____ Provided records

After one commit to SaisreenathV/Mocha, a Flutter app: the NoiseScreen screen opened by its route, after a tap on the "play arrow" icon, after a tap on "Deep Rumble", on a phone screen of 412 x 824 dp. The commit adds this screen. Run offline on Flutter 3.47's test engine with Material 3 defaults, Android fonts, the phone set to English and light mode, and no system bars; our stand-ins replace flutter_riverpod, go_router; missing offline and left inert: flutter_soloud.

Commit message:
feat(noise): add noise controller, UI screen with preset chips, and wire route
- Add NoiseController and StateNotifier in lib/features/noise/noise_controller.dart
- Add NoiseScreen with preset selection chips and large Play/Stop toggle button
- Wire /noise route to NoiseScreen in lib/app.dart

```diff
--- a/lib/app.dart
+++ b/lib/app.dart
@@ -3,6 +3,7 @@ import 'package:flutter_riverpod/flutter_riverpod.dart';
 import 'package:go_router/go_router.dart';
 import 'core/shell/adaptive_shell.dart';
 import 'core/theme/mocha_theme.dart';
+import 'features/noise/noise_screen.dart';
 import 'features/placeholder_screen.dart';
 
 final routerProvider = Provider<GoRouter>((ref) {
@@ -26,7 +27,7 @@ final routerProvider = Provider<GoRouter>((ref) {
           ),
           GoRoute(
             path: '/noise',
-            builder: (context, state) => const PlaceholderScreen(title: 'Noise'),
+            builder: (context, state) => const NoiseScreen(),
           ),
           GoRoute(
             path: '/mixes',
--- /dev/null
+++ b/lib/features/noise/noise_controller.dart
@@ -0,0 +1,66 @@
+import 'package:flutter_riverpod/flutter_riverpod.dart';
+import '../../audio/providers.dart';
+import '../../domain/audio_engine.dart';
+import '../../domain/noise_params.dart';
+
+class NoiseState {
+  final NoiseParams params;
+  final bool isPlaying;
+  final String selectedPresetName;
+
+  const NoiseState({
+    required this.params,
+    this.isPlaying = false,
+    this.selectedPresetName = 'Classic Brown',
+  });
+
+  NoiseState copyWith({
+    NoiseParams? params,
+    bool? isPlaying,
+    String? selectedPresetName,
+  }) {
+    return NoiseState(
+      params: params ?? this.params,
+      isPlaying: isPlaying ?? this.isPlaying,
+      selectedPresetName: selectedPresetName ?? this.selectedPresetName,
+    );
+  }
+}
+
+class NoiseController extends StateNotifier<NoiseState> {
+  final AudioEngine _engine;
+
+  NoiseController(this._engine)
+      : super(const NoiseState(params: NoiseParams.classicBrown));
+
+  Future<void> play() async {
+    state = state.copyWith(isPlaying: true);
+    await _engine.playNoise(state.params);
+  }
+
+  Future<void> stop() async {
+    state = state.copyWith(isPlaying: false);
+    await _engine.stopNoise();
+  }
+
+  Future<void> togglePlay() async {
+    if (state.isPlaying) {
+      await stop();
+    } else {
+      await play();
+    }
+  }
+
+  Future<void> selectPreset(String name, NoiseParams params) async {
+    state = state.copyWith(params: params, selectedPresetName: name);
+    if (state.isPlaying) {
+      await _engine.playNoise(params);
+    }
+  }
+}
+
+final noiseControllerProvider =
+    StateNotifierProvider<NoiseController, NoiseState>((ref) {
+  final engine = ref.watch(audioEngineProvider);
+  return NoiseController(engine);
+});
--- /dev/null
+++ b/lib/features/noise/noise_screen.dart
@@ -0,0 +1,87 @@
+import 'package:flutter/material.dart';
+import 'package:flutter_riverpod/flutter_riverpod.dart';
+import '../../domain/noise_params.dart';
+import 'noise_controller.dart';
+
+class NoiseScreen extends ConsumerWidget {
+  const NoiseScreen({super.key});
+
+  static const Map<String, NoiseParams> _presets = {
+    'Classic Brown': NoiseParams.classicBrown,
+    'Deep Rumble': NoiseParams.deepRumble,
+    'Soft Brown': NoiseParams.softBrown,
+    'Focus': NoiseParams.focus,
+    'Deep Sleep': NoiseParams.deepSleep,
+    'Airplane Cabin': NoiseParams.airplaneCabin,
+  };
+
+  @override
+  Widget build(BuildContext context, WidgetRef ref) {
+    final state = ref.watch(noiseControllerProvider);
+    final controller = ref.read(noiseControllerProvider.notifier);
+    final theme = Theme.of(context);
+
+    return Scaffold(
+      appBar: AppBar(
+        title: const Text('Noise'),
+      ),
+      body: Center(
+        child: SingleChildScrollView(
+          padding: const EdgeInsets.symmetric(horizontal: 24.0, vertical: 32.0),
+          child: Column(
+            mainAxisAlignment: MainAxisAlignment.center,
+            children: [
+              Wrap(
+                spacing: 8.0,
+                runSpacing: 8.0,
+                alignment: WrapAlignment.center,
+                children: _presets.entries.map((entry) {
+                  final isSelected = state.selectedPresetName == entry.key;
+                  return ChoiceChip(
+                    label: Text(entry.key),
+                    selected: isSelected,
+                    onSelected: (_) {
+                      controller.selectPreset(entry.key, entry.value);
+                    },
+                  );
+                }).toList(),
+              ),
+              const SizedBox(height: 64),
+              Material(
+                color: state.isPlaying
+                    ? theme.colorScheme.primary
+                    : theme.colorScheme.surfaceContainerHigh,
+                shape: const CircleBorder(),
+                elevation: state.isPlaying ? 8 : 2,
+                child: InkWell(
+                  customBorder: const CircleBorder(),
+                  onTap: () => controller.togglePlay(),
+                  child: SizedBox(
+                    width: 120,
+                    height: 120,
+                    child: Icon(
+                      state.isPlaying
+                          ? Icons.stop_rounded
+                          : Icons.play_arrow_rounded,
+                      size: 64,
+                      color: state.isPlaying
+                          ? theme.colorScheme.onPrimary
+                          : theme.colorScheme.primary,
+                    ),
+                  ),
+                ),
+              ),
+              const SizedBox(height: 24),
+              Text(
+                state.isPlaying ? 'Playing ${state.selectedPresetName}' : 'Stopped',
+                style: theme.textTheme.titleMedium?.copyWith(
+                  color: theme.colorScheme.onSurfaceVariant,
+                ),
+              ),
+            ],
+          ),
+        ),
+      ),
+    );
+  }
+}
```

________

*Activity:* Make a precise copy of the records in their entirety.

*Answer to this task:*
After one commit to SaisreenathV/Mocha, a Flutter app: the NoiseScreen screen opened by its route, after a tap on the "play arrow" icon, after a tap on "Deep Rumble", on a phone screen of 412 x 824 dp. The commit adds this screen. Run offline on Flutter 3.47's test engine with Material 3 defaults, Android fonts, the phone set to English and light mode, and no system bars; our stand-ins replace flutter_riverpod, go_router; missing offline and left inert: flutter_soloud.

Commit message:
feat(noise): add noise controller, UI screen with preset chips, and wire route
- Add NoiseController and StateNotifier in lib/features/noise/noise_controller.dart
- Add NoiseScreen with preset selection chips and large Play/Stop toggle button
- Wire /noise route to NoiseScreen in lib/app.dart

```diff
--- a/lib/app.dart
+++ b/lib/app.dart
@@ -3,6 +3,7 @@ import 'package:flutter_riverpod/flutter_riverpod.dart';
 import 'package:go_router/go_router.dart';
 import 'core/shell/adaptive_shell.dart';
 import 'core/theme/mocha_theme.dart';
+import 'features/noise/noise_screen.dart';
 import 'features/placeholder_screen.dart';
 
 final routerProvider = Provider<GoRouter>((ref) {
@@ -26,7 +27,7 @@ final routerProvider = Provider<GoRouter>((ref) {
           ),
           GoRoute(
             path: '/noise',
-            builder: (context, state) => const PlaceholderScreen(title: 'Noise'),
+            builder: (context, state) => const NoiseScreen(),
           ),
           GoRoute(
             path: '/mixes',
--- /dev/null
+++ b/lib/features/noise/noise_controller.dart
@@ -0,0 +1,66 @@
+import 'package:flutter_riverpod/flutter_riverpod.dart';
+import '../../audio/providers.dart';
+import '../../domain/audio_engine.dart';
+import '../../domain/noise_params.dart';
+
+class NoiseState {
+  final NoiseParams params;
+  final bool isPlaying;
+  final String selectedPresetName;
+
+  const NoiseState({
+    required this.params,
+    this.isPlaying = false,
+    this.selectedPresetName = 'Classic Brown',
+  });
+
+  NoiseState copyWith({
+    NoiseParams? params,
+    bool? isPlaying,
+    String? selectedPresetName,
+  }) {
+    return NoiseState(
+      params: params ?? this.params,
+      isPlaying: isPlaying ?? this.isPlaying,
+      selectedPresetName: selectedPresetName ?? this.selectedPresetName,
+    );
+  }
+}
+
+class NoiseController extends StateNotifier<NoiseState> {
+  final AudioEngine _engine;
+
+  NoiseController(this._engine)
+      : super(const NoiseState(params: NoiseParams.classicBrown));
+
+  Future<void> play() async {
+    state = state.copyWith(isPlaying: true);
+    await _engine.playNoise(state.params);
+  }
+
+  Future<void> stop() async {
+    state = state.copyWith(isPlaying: false);
+    await _engine.stopNoise();
+  }
+
+  Future<void> togglePlay() async {
+    if (state.isPlaying) {
+      await stop();
+    } else {
+      await play();
+    }
+  }
+
+  Future<void> selectPreset(String name, NoiseParams params) async {
+    state = state.copyWith(params: params, selectedPresetName: name);
+    if (state.isPlaying) {
+      await _engine.playNoise(params);
+    }
+  }
+}
+
+final noiseControllerProvider =
+    StateNotifierProvider<NoiseController, NoiseState>((ref) {
+  final engine = ref.watch(audioEngineProvider);
+  return NoiseController(engine);
+});
--- /dev/null
+++ b/lib/features/noise/noise_screen.dart
@@ -0,0 +1,87 @@
+import 'package:flutter/material.dart';
+import 'package:flutter_riverpod/flutter_riverpod.dart';
+import '../../domain/noise_params.dart';
+import 'noise_controller.dart';
+
+class NoiseScreen extends ConsumerWidget {
+  const NoiseScreen({super.key});
+
+  static const Map<String, NoiseParams> _presets = {
+    'Classic Brown': NoiseParams.classicBrown,
+    'Deep Rumble': NoiseParams.deepRumble,
+    'Soft Brown': NoiseParams.softBrown,
+    'Focus': NoiseParams.focus,
+    'Deep Sleep': NoiseParams.deepSleep,
+    'Airplane Cabin': NoiseParams.airplaneCabin,
+  };
+
+  @override
+  Widget build(BuildContext context, WidgetRef ref) {
+    final state = ref.watch(noiseControllerProvider);
+    final controller = ref.read(noiseControllerProvider.notifier);
+    final theme = Theme.of(context);
+
+    return Scaffold(
+      appBar: AppBar(
+        title: const Text('Noise'),
+      ),
+      body: Center(
+        child: SingleChildScrollView(
+          padding: const EdgeInsets.symmetric(horizontal: 24.0, vertical: 32.0),
+          child: Column(
+            mainAxisAlignment: MainAxisAlignment.center,
+            children: [
+              Wrap(
+                spacing: 8.0,
+                runSpacing: 8.0,
+                alignment: WrapAlignment.center,
+                children: _presets.entries.map((entry) {
+                  final isSelected = state.selectedPresetName == entry.key;
+                  return ChoiceChip(
+                    label: Text(entry.key),
+                    selected: isSelected,
+                    onSelected: (_) {
+                      controller.selectPreset(entry.key, entry.value);
+                    },
+                  );
+                }).toList(),
+              ),
+              const SizedBox(height: 64),
+              Material(
+                color: state.isPlaying
+                    ? theme.colorScheme.primary
+                    : theme.colorScheme.surfaceContainerHigh,
+                shape: const CircleBorder(),
+                elevation: state.isPlaying ? 8 : 2,
+                child: InkWell(
+                  customBorder: const CircleBorder(),
+                  onTap: () => controller.togglePlay(),
+                  child: SizedBox(
+                    width: 120,
+                    height: 120,
+                    child: Icon(
+                      state.isPlaying
+                          ? Icons.stop_rounded
+                          : Icons.play_arrow_rounded,
+                      size: 64,
+                      color: state.isPlaying
+                          ? theme.colorScheme.onPrimary
+                          : theme.colorScheme.primary,
+                    ),
+                  ),
+                ),
+              ),
+              const SizedBox(height: 24),
+              Text(
+                state.isPlaying ? 'Playing ${state.selectedPresetName}' : 'Stopped',
+                style: theme.textTheme.titleMedium?.copyWith(
+                  color: theme.colorScheme.onSurfaceVariant,
+                ),
+              ),
+            ],
+          ),
+        ),
+      ),
+    );
+  }
+}
```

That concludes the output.